We met the coaching staff of SA Hockey - a sporting body that had been prohibited from competing at the Rio Olympics - based on internal decision makers at SASCOC, even though both the men's and women's teams were ranked number one on the continent. We offered our tech as a platform to showcase the individual hockey player personal brands and the newly-updated crowdfunding opportunity. The team shared their various links, leveraged their personal and professional networks and the crowdfunding campaign gained momentum:
The hype-machine went into overdrive from this moment on, as local and international reporters and influencers were dumbfounded that a national sporting body had to resort to running a crowdfunding campaign, in order to pay for itself to attend an Olympics that it had already qualified for. The coverage peaked when the story made its way onto Carte Blanche - SA's bastion of investigative reporting.
SA Hockey received formal funding to attend Tokyo as well as a cheque for R215,000 from its crowdfunding initiative.
Fast forward to the end of the Games and formal communication was distributed to media (on Women's Day of all days) that our medallists - Tatjana Schoenmaker and Bianca Buitendag - wouldn't be receiving medal bonuses after the precedent had been set at prior Olympics. I called 'bullshit!', or rather tweeted it: The situation snowballed, several corporates and individuals reached out and once again we offered up our tech to right this righteous, wrong.
R100,000 raised in the first hour and R400,000 a few days later. Some other influential community members and brands entered the fray and within a week, the total, collective effort resulted in a raise north of R1,000,000. If you have ever worked in the agency space, you will understand the hoops you'd have to jump through, and innumerable presentations you'd have to deliver in order to have sign-off on this quantum.
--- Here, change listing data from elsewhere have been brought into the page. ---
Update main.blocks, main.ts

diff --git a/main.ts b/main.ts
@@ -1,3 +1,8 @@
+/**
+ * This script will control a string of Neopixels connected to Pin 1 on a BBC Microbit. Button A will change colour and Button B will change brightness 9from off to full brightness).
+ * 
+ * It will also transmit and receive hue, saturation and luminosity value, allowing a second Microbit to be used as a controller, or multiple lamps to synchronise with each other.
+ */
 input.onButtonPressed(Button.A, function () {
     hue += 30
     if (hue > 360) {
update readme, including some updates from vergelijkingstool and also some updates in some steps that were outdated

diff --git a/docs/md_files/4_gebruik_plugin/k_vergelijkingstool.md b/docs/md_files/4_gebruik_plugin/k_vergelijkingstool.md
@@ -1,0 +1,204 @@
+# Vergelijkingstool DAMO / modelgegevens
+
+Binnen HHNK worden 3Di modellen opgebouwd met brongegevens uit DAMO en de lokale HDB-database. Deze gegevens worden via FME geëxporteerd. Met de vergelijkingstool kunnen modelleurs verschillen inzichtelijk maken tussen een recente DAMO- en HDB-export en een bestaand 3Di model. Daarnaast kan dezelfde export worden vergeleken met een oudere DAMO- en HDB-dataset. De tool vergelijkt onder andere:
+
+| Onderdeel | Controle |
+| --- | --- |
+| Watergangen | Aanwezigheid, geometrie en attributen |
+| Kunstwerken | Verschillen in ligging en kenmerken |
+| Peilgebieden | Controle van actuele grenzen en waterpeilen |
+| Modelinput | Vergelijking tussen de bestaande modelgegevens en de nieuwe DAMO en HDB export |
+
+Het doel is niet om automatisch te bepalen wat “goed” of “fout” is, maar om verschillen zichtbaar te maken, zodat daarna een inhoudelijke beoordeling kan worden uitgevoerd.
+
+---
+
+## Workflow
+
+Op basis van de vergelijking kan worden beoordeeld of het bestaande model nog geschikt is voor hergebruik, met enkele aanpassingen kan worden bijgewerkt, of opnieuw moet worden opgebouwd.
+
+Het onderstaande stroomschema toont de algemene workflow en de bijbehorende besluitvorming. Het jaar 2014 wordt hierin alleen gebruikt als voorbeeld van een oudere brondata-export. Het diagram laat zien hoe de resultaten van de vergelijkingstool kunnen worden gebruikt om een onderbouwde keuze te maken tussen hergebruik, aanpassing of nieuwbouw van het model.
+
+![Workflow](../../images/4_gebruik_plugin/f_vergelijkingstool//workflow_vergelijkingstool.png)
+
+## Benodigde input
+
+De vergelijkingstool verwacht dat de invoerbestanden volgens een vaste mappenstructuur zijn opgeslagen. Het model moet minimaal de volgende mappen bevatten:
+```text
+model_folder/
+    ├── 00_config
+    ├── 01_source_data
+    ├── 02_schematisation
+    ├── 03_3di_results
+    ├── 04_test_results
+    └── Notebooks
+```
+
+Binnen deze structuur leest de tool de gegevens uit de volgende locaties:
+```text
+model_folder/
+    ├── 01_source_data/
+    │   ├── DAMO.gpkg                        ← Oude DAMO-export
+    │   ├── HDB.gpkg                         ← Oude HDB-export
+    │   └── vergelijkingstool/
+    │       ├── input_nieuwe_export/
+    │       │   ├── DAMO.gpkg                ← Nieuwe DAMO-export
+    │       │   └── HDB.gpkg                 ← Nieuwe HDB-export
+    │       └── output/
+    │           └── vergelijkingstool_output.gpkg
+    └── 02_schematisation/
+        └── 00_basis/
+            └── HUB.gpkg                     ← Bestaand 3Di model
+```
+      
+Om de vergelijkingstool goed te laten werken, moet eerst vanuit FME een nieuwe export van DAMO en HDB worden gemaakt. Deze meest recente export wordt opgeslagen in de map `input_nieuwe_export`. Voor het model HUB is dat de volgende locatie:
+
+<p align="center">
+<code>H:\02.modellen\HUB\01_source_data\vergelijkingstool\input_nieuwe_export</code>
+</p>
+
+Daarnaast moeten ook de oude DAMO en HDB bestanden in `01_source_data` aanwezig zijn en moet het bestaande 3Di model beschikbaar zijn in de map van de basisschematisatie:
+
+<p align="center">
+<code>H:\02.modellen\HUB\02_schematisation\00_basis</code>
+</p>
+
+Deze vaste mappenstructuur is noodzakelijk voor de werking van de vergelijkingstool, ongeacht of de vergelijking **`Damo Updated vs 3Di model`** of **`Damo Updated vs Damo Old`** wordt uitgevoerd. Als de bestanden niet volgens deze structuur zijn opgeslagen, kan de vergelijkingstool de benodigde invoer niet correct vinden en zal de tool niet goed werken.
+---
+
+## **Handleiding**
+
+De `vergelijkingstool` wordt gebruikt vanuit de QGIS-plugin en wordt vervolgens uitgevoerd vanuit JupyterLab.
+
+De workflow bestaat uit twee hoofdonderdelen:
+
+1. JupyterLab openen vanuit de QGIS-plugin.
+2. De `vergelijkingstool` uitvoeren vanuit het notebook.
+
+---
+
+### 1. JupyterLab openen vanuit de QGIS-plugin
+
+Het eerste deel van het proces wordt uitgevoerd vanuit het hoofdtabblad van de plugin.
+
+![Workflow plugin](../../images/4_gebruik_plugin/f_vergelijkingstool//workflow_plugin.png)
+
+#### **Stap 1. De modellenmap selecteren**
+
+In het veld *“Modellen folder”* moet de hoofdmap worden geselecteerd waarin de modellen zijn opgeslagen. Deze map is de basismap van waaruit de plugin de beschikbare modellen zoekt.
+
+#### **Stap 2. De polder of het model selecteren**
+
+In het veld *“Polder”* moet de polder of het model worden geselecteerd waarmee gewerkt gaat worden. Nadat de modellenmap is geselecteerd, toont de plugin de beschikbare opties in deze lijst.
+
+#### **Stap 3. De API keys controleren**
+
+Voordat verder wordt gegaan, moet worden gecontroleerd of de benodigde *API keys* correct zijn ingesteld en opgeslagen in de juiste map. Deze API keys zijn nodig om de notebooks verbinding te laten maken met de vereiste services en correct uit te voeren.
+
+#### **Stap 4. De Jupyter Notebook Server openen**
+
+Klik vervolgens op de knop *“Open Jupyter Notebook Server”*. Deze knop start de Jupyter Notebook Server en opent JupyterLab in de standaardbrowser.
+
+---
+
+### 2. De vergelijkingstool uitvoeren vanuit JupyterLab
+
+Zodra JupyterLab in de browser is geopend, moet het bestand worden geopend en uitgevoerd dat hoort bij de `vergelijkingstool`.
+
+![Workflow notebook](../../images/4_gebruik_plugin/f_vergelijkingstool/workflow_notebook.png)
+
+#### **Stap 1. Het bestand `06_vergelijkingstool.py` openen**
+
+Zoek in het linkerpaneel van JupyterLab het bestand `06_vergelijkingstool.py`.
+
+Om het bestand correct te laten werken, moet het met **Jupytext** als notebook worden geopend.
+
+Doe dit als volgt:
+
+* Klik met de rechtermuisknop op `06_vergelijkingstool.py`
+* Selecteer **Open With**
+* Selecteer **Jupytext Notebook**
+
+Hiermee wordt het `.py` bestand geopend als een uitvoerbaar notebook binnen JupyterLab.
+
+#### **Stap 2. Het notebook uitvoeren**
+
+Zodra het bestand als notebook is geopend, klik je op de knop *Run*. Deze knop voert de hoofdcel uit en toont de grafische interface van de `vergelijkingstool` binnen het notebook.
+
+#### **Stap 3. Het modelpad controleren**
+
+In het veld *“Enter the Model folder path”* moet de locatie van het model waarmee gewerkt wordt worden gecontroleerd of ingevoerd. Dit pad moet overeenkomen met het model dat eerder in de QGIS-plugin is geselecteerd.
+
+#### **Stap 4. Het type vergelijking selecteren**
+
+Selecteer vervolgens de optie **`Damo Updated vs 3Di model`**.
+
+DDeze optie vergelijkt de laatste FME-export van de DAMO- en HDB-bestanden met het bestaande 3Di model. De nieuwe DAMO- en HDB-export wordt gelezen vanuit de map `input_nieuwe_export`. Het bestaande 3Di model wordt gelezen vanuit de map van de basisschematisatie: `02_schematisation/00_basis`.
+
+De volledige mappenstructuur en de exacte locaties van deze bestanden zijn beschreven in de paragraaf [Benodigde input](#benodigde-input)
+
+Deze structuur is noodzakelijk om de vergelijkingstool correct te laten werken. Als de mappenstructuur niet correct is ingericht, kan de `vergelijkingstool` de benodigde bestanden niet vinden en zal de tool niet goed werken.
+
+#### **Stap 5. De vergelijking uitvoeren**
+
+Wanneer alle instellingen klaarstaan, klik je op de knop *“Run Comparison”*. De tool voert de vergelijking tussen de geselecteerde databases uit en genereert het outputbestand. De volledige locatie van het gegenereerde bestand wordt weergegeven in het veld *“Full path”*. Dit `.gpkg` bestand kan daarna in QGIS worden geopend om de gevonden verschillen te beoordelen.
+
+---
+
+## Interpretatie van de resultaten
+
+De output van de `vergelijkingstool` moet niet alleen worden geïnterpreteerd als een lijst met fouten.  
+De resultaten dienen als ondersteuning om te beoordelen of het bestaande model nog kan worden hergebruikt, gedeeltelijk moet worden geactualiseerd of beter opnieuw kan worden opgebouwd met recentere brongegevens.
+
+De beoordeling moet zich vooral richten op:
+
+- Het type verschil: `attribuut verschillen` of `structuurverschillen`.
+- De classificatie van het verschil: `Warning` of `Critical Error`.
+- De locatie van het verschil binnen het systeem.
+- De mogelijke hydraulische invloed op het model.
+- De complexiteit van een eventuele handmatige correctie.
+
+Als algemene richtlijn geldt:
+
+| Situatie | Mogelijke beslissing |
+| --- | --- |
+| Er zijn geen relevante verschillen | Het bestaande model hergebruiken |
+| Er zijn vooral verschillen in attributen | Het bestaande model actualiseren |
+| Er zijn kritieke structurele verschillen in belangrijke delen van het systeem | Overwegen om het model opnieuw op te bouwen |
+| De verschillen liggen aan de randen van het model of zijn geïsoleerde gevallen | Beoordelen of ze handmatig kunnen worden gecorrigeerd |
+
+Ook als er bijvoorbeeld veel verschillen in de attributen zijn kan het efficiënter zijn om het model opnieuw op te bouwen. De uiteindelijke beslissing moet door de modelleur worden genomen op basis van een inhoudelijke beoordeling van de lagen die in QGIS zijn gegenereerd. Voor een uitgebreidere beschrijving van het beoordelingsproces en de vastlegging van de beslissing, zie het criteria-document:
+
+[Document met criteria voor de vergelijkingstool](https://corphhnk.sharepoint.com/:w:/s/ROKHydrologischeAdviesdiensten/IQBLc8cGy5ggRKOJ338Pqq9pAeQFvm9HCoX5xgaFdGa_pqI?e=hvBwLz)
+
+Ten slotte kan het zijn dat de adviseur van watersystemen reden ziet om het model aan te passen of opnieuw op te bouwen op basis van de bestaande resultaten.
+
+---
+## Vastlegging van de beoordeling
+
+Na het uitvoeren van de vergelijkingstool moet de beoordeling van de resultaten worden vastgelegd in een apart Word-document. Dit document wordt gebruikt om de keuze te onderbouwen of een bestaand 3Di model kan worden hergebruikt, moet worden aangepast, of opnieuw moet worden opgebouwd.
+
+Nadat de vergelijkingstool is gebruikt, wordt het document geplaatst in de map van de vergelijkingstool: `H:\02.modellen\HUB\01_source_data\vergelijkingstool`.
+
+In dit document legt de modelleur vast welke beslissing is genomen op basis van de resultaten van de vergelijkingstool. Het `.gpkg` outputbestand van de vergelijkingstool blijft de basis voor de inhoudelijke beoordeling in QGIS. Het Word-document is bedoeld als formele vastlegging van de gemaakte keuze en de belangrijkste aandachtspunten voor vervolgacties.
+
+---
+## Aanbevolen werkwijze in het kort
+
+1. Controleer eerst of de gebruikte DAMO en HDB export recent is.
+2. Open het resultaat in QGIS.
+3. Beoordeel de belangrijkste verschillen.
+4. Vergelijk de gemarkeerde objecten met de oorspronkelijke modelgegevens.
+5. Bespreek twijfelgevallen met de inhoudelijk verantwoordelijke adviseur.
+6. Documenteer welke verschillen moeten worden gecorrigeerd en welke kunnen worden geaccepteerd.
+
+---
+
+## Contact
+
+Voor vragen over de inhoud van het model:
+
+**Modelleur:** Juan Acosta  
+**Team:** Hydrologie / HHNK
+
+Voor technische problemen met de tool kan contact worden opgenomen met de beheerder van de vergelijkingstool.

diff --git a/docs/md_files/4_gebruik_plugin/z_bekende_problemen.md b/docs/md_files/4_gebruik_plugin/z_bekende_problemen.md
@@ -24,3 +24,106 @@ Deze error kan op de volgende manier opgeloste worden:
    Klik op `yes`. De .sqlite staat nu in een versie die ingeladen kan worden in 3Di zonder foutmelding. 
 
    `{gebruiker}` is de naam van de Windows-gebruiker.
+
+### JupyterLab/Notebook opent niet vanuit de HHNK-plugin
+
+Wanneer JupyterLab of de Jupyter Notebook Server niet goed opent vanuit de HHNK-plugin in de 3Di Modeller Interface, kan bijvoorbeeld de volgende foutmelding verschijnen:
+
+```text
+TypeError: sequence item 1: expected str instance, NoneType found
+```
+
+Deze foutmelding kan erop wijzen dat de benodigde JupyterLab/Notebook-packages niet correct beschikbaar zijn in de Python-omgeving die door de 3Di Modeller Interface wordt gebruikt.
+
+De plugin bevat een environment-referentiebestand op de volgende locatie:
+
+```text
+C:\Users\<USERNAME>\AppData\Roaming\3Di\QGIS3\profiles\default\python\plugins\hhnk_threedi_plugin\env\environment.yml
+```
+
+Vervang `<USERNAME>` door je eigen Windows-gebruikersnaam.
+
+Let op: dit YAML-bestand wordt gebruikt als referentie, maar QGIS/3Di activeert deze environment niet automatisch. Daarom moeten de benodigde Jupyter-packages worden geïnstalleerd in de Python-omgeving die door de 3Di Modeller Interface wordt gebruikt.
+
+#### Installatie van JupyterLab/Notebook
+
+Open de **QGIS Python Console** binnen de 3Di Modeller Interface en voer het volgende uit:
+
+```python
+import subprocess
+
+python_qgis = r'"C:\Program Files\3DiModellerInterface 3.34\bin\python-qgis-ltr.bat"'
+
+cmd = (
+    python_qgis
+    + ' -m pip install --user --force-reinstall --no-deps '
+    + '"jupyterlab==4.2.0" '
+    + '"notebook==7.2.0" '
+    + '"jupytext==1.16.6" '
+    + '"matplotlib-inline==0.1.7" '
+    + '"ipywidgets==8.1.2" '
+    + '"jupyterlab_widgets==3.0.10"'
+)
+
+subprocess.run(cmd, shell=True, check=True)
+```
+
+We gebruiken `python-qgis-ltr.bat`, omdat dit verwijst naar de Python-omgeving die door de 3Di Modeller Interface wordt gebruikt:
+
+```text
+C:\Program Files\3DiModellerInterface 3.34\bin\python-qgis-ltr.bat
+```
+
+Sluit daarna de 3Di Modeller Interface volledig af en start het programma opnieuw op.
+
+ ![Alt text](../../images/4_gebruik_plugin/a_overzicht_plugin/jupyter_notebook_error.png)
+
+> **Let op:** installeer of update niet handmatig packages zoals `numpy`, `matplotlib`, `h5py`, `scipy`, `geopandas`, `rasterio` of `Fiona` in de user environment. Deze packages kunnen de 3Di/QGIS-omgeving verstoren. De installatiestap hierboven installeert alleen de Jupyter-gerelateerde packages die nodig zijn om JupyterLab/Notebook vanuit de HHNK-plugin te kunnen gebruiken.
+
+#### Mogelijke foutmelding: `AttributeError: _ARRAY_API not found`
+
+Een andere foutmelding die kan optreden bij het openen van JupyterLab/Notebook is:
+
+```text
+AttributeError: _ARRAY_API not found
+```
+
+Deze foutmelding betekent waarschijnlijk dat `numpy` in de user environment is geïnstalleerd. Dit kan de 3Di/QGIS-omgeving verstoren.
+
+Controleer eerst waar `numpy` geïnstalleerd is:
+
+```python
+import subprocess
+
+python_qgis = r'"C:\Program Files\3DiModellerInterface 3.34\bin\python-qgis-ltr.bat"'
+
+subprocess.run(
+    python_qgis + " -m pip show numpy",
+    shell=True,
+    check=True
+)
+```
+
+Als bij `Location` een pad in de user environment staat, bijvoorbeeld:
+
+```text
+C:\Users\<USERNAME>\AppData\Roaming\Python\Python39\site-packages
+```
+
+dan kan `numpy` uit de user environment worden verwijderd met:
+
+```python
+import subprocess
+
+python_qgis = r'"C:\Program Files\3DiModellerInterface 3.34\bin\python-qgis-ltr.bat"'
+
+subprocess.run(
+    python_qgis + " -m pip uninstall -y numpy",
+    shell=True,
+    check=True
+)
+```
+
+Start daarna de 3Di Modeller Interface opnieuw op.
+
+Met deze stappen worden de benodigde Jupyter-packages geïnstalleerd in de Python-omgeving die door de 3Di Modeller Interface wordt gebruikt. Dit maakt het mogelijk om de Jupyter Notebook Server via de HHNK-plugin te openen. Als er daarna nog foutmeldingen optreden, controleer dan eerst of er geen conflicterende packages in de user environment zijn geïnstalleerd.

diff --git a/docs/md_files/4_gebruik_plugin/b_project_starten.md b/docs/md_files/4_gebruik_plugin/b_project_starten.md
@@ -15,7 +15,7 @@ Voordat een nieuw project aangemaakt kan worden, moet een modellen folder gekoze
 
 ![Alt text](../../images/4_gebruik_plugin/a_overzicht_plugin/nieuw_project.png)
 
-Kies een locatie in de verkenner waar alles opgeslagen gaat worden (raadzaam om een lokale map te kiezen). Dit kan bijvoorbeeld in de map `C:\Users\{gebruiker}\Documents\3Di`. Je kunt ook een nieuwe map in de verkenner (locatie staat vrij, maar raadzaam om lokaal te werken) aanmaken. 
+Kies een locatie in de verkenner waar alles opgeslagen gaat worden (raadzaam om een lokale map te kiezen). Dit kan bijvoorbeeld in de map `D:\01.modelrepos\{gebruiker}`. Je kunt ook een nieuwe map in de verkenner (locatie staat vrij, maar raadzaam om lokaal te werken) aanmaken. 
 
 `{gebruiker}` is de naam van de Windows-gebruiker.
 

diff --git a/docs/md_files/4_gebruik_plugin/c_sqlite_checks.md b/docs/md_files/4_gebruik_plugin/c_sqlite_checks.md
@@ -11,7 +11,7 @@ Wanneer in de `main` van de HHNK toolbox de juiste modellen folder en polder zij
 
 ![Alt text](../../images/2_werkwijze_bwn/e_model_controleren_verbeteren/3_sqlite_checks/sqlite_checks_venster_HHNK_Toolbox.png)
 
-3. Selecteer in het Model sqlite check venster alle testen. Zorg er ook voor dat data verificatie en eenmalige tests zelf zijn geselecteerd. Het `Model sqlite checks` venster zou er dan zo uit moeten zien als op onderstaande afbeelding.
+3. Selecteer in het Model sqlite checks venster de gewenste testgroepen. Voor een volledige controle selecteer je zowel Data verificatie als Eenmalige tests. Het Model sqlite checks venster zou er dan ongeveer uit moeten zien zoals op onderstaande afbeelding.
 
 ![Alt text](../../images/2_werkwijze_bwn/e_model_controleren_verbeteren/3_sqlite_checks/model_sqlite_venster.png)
The most inspiring result of this campaign is witnessing the countless athletes - from truly fringe sports - launching MatchKit profiles and running their own crowdfunding campaigns by leveraging their friends, family and SME networks. The likes of a mountain biker who has raised R10,000 per month over two successive months, after her sponsors succumbed to the perils of the pandemic, and a triathlete trying to fund his own way to Bermuda for world champs. We look forward to documenting the tens, hundreds and eventually thousands of athlete stories where their excellence has been aided by this form of digital financing.
According to Fundly, the global amount raised by crowdfunding campaigns in 2019 was in the thirties of USD billion. It was estimated that 6,445,080 crowdfunding campaigns were hosted globally in 2019 and this is expected to triple by 2025.
The world of capital continues to evolve in ways we couldn't imagine just 24 months ago, and with the rise of cryptocurrencies and creative, financial blockchain-based offerings such as NFTs, there are more opportunities than ever for athletes to raise cash.
Investing time and energy in your friends and family who have an emotional connection with you, as opposed to chasing hypothetical backing from brands or sponsors with purses that are more constricted than ever, suggests that crowdfunding or Friendsorship has the ability to level the financial playing field, to ensure you focus on performing at your best, on the field.